The university is also providing an in-kind match of $10,418.85 for the project.

“It’s very exciting,” said Dr. Chris Wilson, an assistant professor of physical therapy at Oakland University. “In terms of the health and wellness of senior citizens, it’s been such a neglected area. So for us to know that other people in the state of Michigan share our vision, it gives us a confidence boost to keep going.”

Oakland was the only university among 33 Michigan-based organizations and institutions to receive funding via the 2017 Health Innovation Grant, according to the Michigan Department of Health and Human Services website. Continue reading “Oakland University expands physical therapy study with Health Innovation Grant funds”

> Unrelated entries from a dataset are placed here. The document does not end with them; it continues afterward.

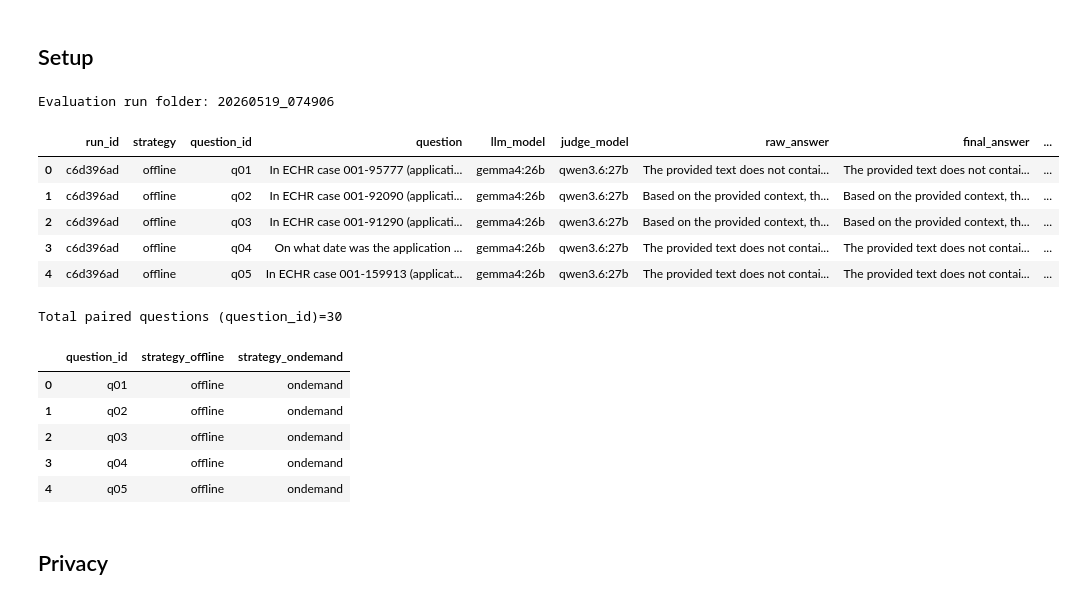
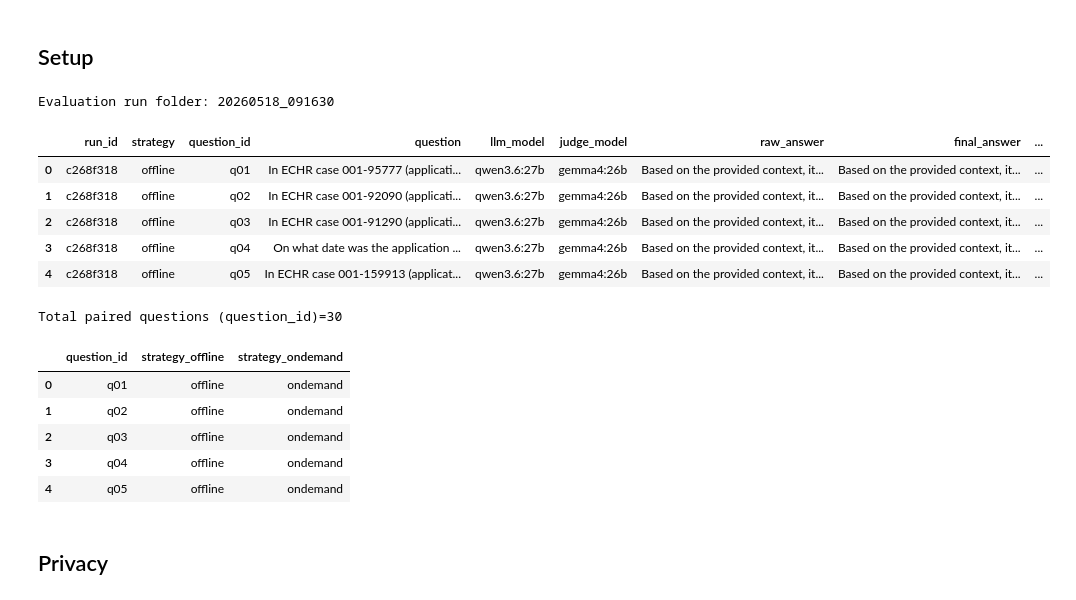
Before and after one commit to matheusfbosa/rag-anonymous-metrics, a Jupyter notebook: notebooks/privacy_utility.ipynb, the cells around one changed output. Drawn from its saved outputs; the diff is of its cells as text; code cells hidden in the pictures.

```diff
--- a/notebooks/privacy_utility.ipynb
+++ b/notebooks/privacy_utility.ipynb
@@ -22,40 +22,40 @@ STRATEGY_ONDEMAND = "ondemand"
 
 
 # TODO: Update path for evaluation
-RUN_FOLDER = "20260519_074906"
+RUN_FOLDER = "20260518_091630"
 print("Evaluation run folder:", RUN_FOLDER)
 
 _cwd = Path.cwd().resolve()
 REPO_ROOT = _cwd if (_cwd / "pyproject.toml").is_file() else _cwd.parent
 assert (REPO_ROOT / "pyproject.toml").is_file(), "Run Jupyter from repo root or notebooks/."
 
 eval_run_dir = (REPO_ROOT / "data" / "output" / RUN_FOLDER).resolve()
 paths = sorted(eval_run_dir.glob("results_*.jsonl"))
 assert paths, f"No results_*.jsonl in {eval_run_dir}"
 df = pd.concat([pd.read_json(path, lines=True) for path in paths], ignore_index=True)
 display(df.head())
 
 offline_df = df[df["strategy"] == STRATEGY_OFFLINE].copy()
 ondemand_df = df[df["strategy"] == STRATEGY_ONDEMAND].copy()
 assert not offline_df.empty, "Expected offline rows"
 assert not ondemand_df.empty, "Expected on-demand rows"
 
 paired = offline_df.merge(
     ondemand_df,
     on="question_id",
     suffixes=("_offline", "_ondemand"),
     validate="one_to_one",
 )
 print(f"Total paired questions (question_id)={len(paired)}")
 display(paired[["question_id", "strategy_offline", "strategy_ondemand"]].head())
 # %% [output]
-Evaluation run folder: 20260519_074906
+Evaluation run folder: 20260518_091630
 |  | run_id | strategy | question_id | question | llm_model | judge_model | raw_answer | final_answer | ... |
-| 0 | c6d396ad | offline | q01 | In ECHR case 001-95777 (applicati... | gemma4:26b | qwen3.6:27b | The provided text does not contai... | The provided text does not contai... | ... |
-| 1 | c6d396ad | offline | q02 | In ECHR case 001-92090 (applicati... | gemma4:26b | qwen3.6:27b | Based on the provided context, th... | Based on the provided context, th... | ... |
-| 2 | c6d396ad | offline | q03 | In ECHR case 001-91290 (applicati... | gemma4:26b | qwen3.6:27b | Based on the provided context, th... | Based on the provided context, th... | ... |
-| 3 | c6d396ad | offline | q04 | On what date was the application ... | gemma4:26b | qwen3.6:27b | The provided text does not contai... | The provided text does not contai... | ... |
-| 4 | c6d396ad | offline | q05 | In ECHR case 001-159913 (applicat... | gemma4:26b | qwen3.6:27b | The provided text does not contai... | The provided text does not contai... | ... |
+| 0 | c268f318 | offline | q01 | In ECHR case 001-95777 (applicati... | qwen3.6:27b | gemma4:26b | Based on the provided context, it... | Based on the provided context, it... | ... |
+| 1 | c268f318 | offline | q02 | In ECHR case 001-92090 (applicati... | qwen3.6:27b | gemma4:26b | Based on the provided context, it... | Based on the provided context, it... | ... |
+| 2 | c268f318 | offline | q03 | In ECHR case 001-91290 (applicati... | qwen3.6:27b | gemma4:26b | Based on the provided context, it... | Based on the provided context, it... | ... |
+| 3 | c268f318 | offline | q04 | On what date was the application ... | qwen3.6:27b | gemma4:26b | Based on the provided context, it... | Based on the provided context, it... | ... |
+| 4 | c268f318 | offline | q05 | In ECHR case 001-159913 (applicat... | qwen3.6:27b | gemma4:26b | Based on the provided context, it... | Based on the provided context, it... | ... |
 Total paired questions (question_id)=30
 |  | question_id | strategy_offline | strategy_ondemand |
 | 0 | q01 | offline | ondemand |
```
Also changed, not shown: parts of 4 cells of this notebook.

Oakland University expands physical therapy study with Health Innovation Grant funds

Solution for Caregivers Expo

From time to time, I come across events that are truly worthwhile for seniors, caregivers, family members and friends. The Solutions for Family Caregivers Expo is one of those events.

This event provides a wide variety of educational sessions, resources, and displays. So many times we might see information on products specifically for seniors in a magazine or on TV but are hesitant to purchase something without seeing it or touching it. There are over 90 vendors at this event where you can touch and feel  a variety of products and talk to various professionals.

Do you sometimes feel like you’re lost in a maze when it comes to understanding Medicare or Medicaid? Or care for a loved one with dementia and don’t know what resources are available to help you? This Expo is like a one-stop shop to get answers to many of your questions.

And as always, the Senior Services Department is a great place to seek resources, ask questions and get answers. And if we don’t know an answer or have the resource, we can certainly refer you to someone who does.


Karen Adcock, Director of Senior Services

Solution for Caregivers Expo